Our Bloom model needs about 360 GB of RAM to run — a requirement that you can’t get with just one double-click on a button with classic cloud hosting and also this is quite expensive.

Fortunately, Microsoft has provided a downsampled variant with INT8 weights (from original FLOAT16 weights) that runs on the DeepSpeed Inference engine and uses tensor paralellism. DeepSpeed-Inference introduces several features to efficiently serve transformer-based PyTorch models. It supports model parallelism (MP) to fit large models that would otherwise not fit in GPU memory.

Here is more info on minimizing and accelerating the model with DeepSpeed and Accelerate.

In the Microsoft Repo the tensors are split into 8 shards. So on the one hand, the absolute model size is reduced and on the other hand, the smaller model is split and parallelized and can thus be distributed over 8 GPUs.

Hosting Setup

Our hoster of choice for the model is AWS because it provides a SageMaker setup for a Deep Learning container that is capable of initializing the model. Instructions for doing so can be found here:
Deploy BLOOM-176B and OPT-30B on Amazon SageMaker with large model inference Deep Learning Containers and DeepSpeed.

Please consider just the Bloom 176b part, the OPT part is irrelevant for our purposes.

On AWS you have to find the right datacenter to set up the model. The required capacity is not available anywhere. We went to the east coast, to Virginia, on You have to get the instances you need through support, you can’t do it by self configuring. You need 8 Nvidia A100 with 40 GB RAM each.

Thomas, our devops engineer, found out how to create the environment and he finally set it up, and I’d like to take a deep bow to him here for succeeding.

Robot in a rain of flowers.

Boot the model

The hosted model can be loaded from the Microsoft repository on Huggingface into an S3 in the same data center — that is what we did, in order to have the model close to the runtime environment — or you can use the model provided by AWS in a public S3 environment. The model size is 180 GB.

In the instructions and in the jupyter notebook available on Github you will find the individual steps for creating the model and setting up an endpoint on Sagemaker that are necessary to get a model with low latency running.

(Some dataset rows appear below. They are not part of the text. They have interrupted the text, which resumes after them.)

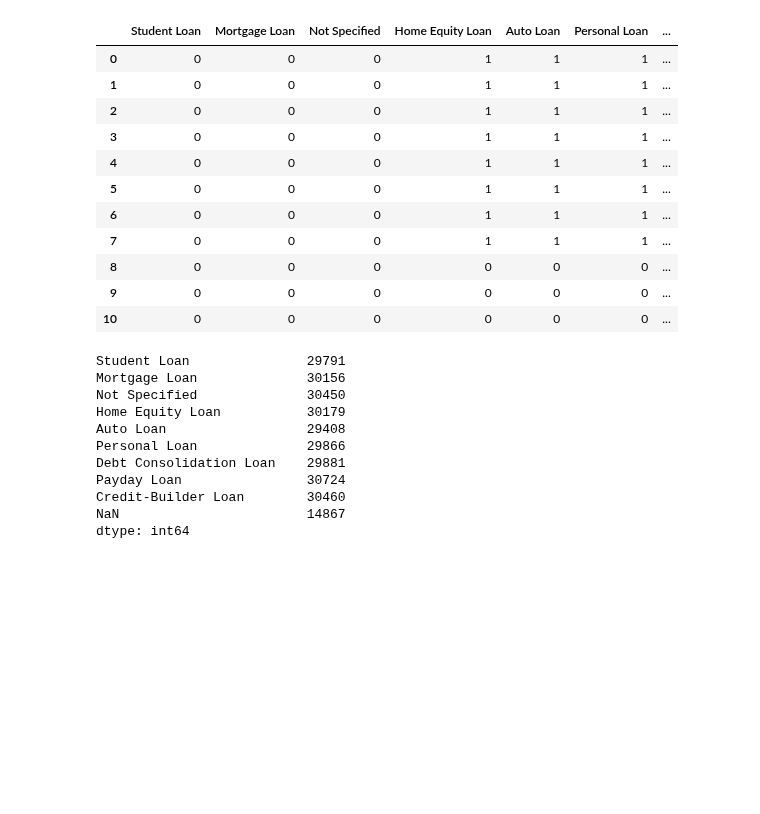
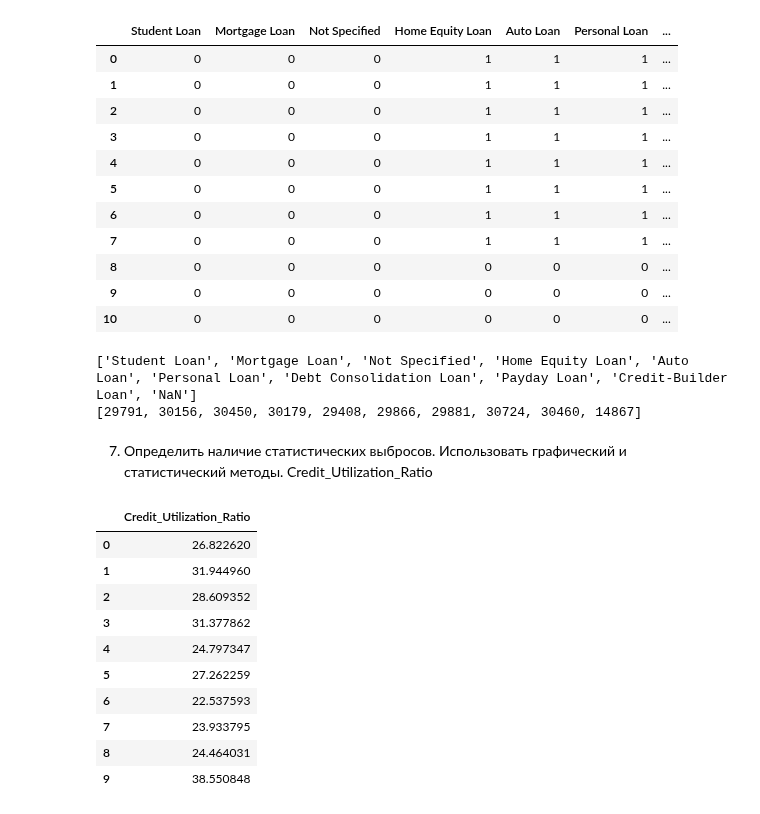
Before and after one commit to Ghukii/TMP-4sem-, a Jupyter notebook: Задание_6/Задание_6_13.ipynb, the cells around one changed output. Saved outputs shown, nothing was run; the diff lists cells and outputs as text; code cells hidden in the pictures; blank space fills up the shorter version.

```diff
--- a/Задание_6/Задание_6_13.ipynb
+++ b/Задание_6/Задание_6_13.ipynb
@@ -630,16 +630,26 @@ encoded.head(11)
 | 9 | 0 | 0 | 0 | 0 | 0 | 0 | ... |
 | 10 | 0 | 0 | 0 | 0 | 0 | 0 | ... |
 # %%
-encoded.sum()
+ToL_categories = encoded.columns.tolist()
+ToL_sums = encoded.sum().tolist()
+print(ToL_categories)
+print(ToL_sums)
 # %% [output]
-Student Loan               29791
-Mortgage Loan              30156
-Not Specified              30450
-Home Equity Loan           30179
-Auto Loan                  29408
-Personal Loan              29866
-Debt Consolidation Loan    29881
-Payday Loan                30724
-Credit-Builder Loan        30460
-NaN                        14867
-dtype: int64
+['Student Loan', 'Mortgage Loan', 'Not Specified', 'Home Equity Loan', 'Auto Loan', 'Personal Loan', 'Debt Consolidation Loan', 'Payday Loan', 'Credit-Builder Loan', 'NaN']
+[29791, 30156, 30450, 30179, 29408, 29866, 29881, 30724, 30460, 14867]
+# %% [markdown]
+7. Определить наличие статистических выбросов. Использовать графический и статистический методы. Credit_Utilization_Ratio
+# %%
+df[['Credit_Utilization_Ratio']].head(10)
+# %% [output]
+|  | Credit_Utilization_Ratio |
+| 0 | 26.822620 |
+| 1 | 31.944960 |
+| 2 | 28.609352 |
+| 3 | 31.377862 |
+| 4 | 24.797347 |
+| 5 | 27.262259 |
+| 6 | 22.537593 |
+| 7 | 23.933795 |
+| 8 | 24.464031 |
+| 9 | 38.550848 |
```
Also changed, not shown: parts of 3 cells of this notebook.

Done. The BLOOM 176B model is running now.

In our setup it costs about $32 per hour when running. So it can make sense to boot the model for test rounds and shut it down again to free up resources — if the model doesn’t need to be up all time in a production system. With the script you can start it in about 18 min, shutting down and freeing the ressources takes seconds.

A brain made out of flowers.

Use the model

We have put a custom API gateway and lambda function in the interface on top of the Sagemaker endpoint that allows users to connect externally with an API key — this makes it easier to use and call. Look here for an intro.

The call to the Bloom model is in principle exactly the same as for other completion models: you throw a text and arguments like temperature, max_new_tokens, etc. against the interface and get back a text response.

"input": "The BLOOM large language model is a",
"gen_kwargs": {
"min_length": 5,
"max_new_tokens": 100,
"temperature": 0.8,
"num_beams": 5,
"no_repeat_ngram_size": 2,

We first tested the model interface with a smaller BLOOM model, the 1B7 (with SageMaker JumpStart), and then, after everything worked, with the large 176B model.

Well, and what is the result?

We let the model do two hello-worlds and one goodbye-world:

It works!

With the model’s nice, but not very specific Goodbye-World, I’d like to close for this year. I will share the results of some capability test with the BLOOM-model in a follow-up story.

Many thanks, ganz, ganz lieben Dank to
Thomas Bergmann
Leo Sokolov
Nikhil Menon
Kirsten Küppers

for help with the setup and the article.

All bloomy images generated with OpenAI’s DALL-E 2.

Please feel free to ask me questions regarding the BLOOM setup.



Maximilian Vogel

Machine learning, generative AI aficionado and speaker. Co-founder BIG PICTURE.